One of my worries about running another race was ending on a bad note. The Grand Forks Marathon went well and I didn’t want to end the year with a DNF or a death march. I took into account the fact that I had just run a marathon, but I didn’t dwell on it. Keeping a positive attitude and remaining thankful for this opportunity was key. Each stride, each run, each race is a gift from God, and I remind myself of that often.
5. Account for a Harder “Wall”
Mile 20 seems to be my “wall” in most marathons — so close, but yet SO FAR! I anticipated the second marathon’s “wall” to be even worse than in my first marathon and ran the first 13 miles to compensate for that. The Blue Ox is a more challenging course with hills, especially from mile 20 on, and the extra time I banked from the earlier miles helped to keep me on track for a good finish.

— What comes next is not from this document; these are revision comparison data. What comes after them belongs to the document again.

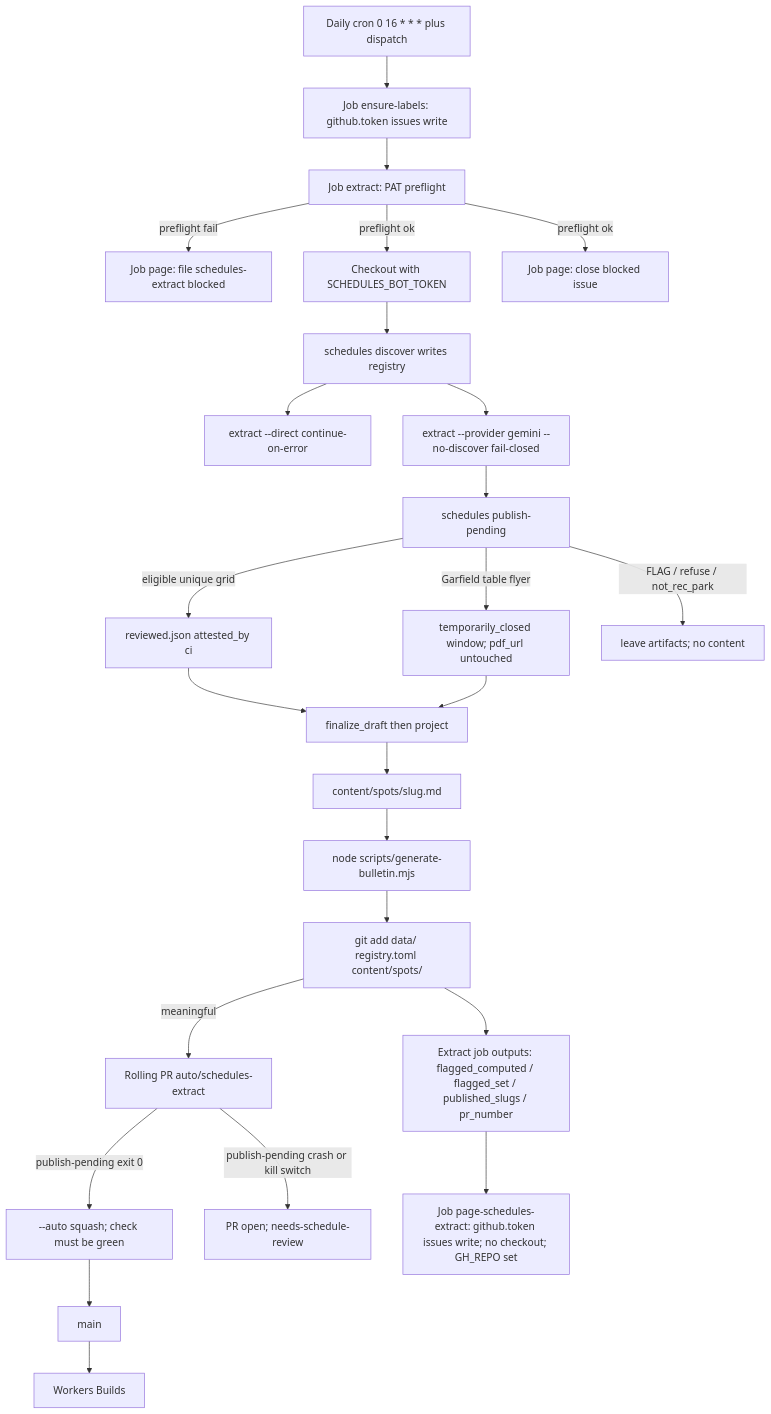
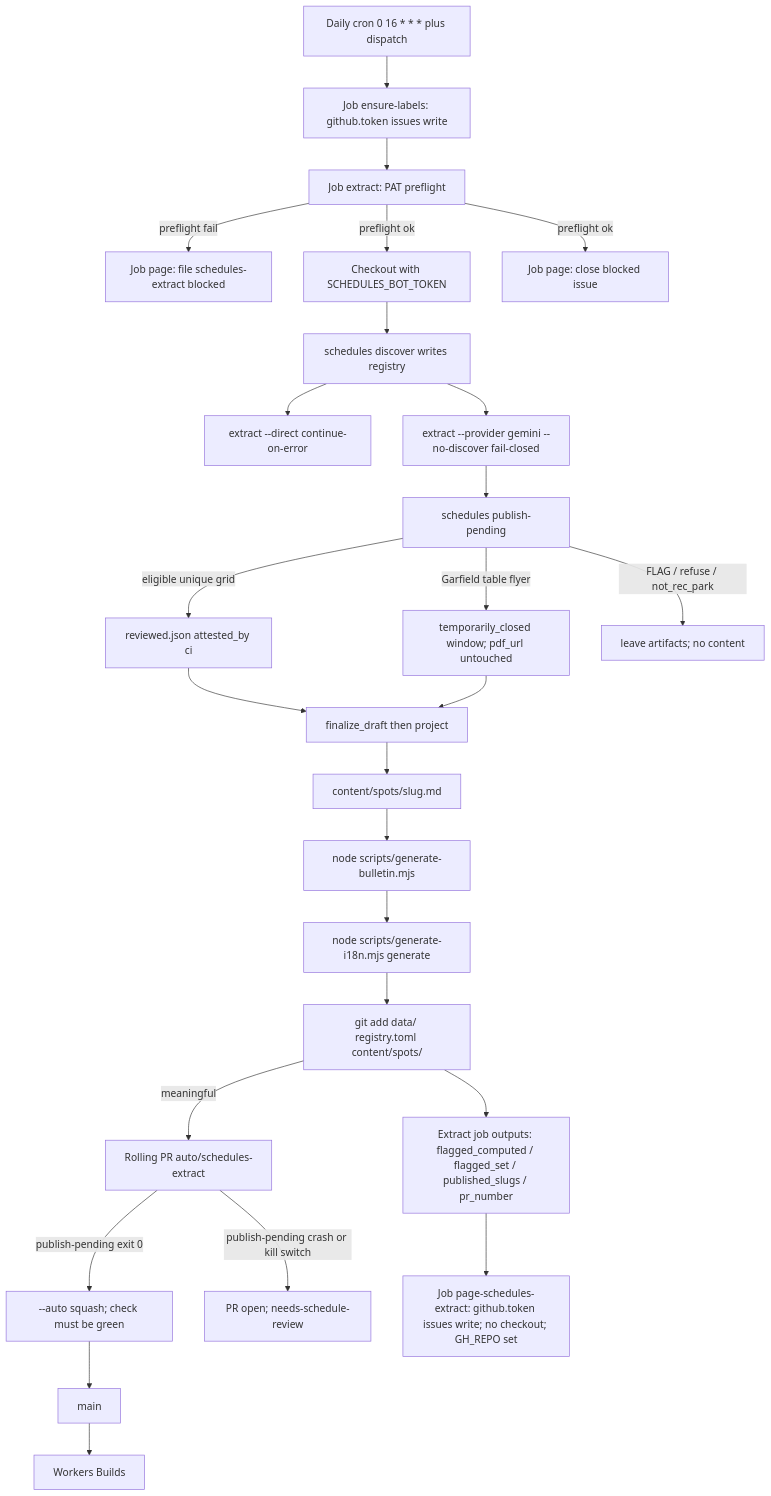
One commit to cbzehner/swimfrancisco changed the first of 2 diagrams in docs/specs/2026-08-20-schedule-auto-publish.md. Above: the diagram before and after it, drawn with Mermaid. The commit also changed other lines of this file and 30 other files, not shown here.

````diff
--- a/docs/specs/2026-08-20-schedule-auto-publish.md
+++ b/docs/specs/2026-08-20-schedule-auto-publish.md
@@ -185,28 +185,29 @@
 ```mermaid
 flowchart TD
   cron["Daily cron 0 16 * * * plus dispatch"] --> labels["Job ensure-labels: github.token issues write"]
   labels --> preflight["Job extract: PAT preflight"]
   preflight -->|preflight fail| pageFail["Job page: file schedules-extract blocked"]
   preflight -->|preflight ok| checkout["Checkout with SCHEDULES_BOT_TOKEN"]
   checkout --> discoverCli["schedules discover writes registry"]
   discoverCli --> direct["extract --direct continue-on-error"]
   discoverCli --> gemini["extract --provider gemini --no-discover fail-closed"]
   gemini --> publish["schedules publish-pending"]
   publish -->|eligible unique grid| envelope["reviewed.json attested_by ci"]
   publish -->|Garfield table flyer| closure["temporarily_closed window; pdf_url untouched"]
   publish -->|FLAG / refuse / not_rec_park| skip["leave artifacts; no content"]
   envelope --> project["finalize_draft then project"]
   closure --> project
   project --> spots["content/spots/slug.md"]
   spots --> bulletin["node scripts/generate-bulletin.mjs"]
-  bulletin --> detect["git add data/ registry.toml content/spots/"]
+  bulletin --> i18n["node scripts/generate-i18n.mjs generate"]
+  i18n --> detect["git add data/ registry.toml content/spots/"]
   detect -->|meaningful| pr["Rolling PR auto/schedules-extract"]
   pr -->|publish-pending exit 0| automerge["--auto squash; check must be green"]
   pr -->|publish-pending crash or kill switch| openPr["PR open; needs-schedule-review"]
   automerge --> main["main"]
   main --> deploy["Workers Builds"]
   extractJob["Extract job outputs: flagged_computed / flagged_set / published_slugs / pr_number"]
   detect --> extractJob
   extractJob --> pageStatus["Job page-schedules-extract: github.token issues write; no checkout; GH_REPO set"]
   preflight -->|preflight ok| pageClose["Job page: close blocked issue"]
 ```
````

So what happened? The back-to-back marathons went AWESOME! I was more fatigued in the second marathon, especially that final 20, but I was able to run faster because of the cool weather and possibly some training benefits from the earlier marathon. Whatever happened, it worked well!
I recover from marathons relatively quickly, and that made this experience a great one. In case you didn’t catch my recaps of the Grand Forks Marathon and Blue Ox Marathon, I actually ran almost 3 minutes faster in the second race, with a 3:25:36 and as the top female finisher.
Racing both races well is possible, and I do hope to run back-to-back marathons again in the future! It’s like my favorite 2-for-1 deal!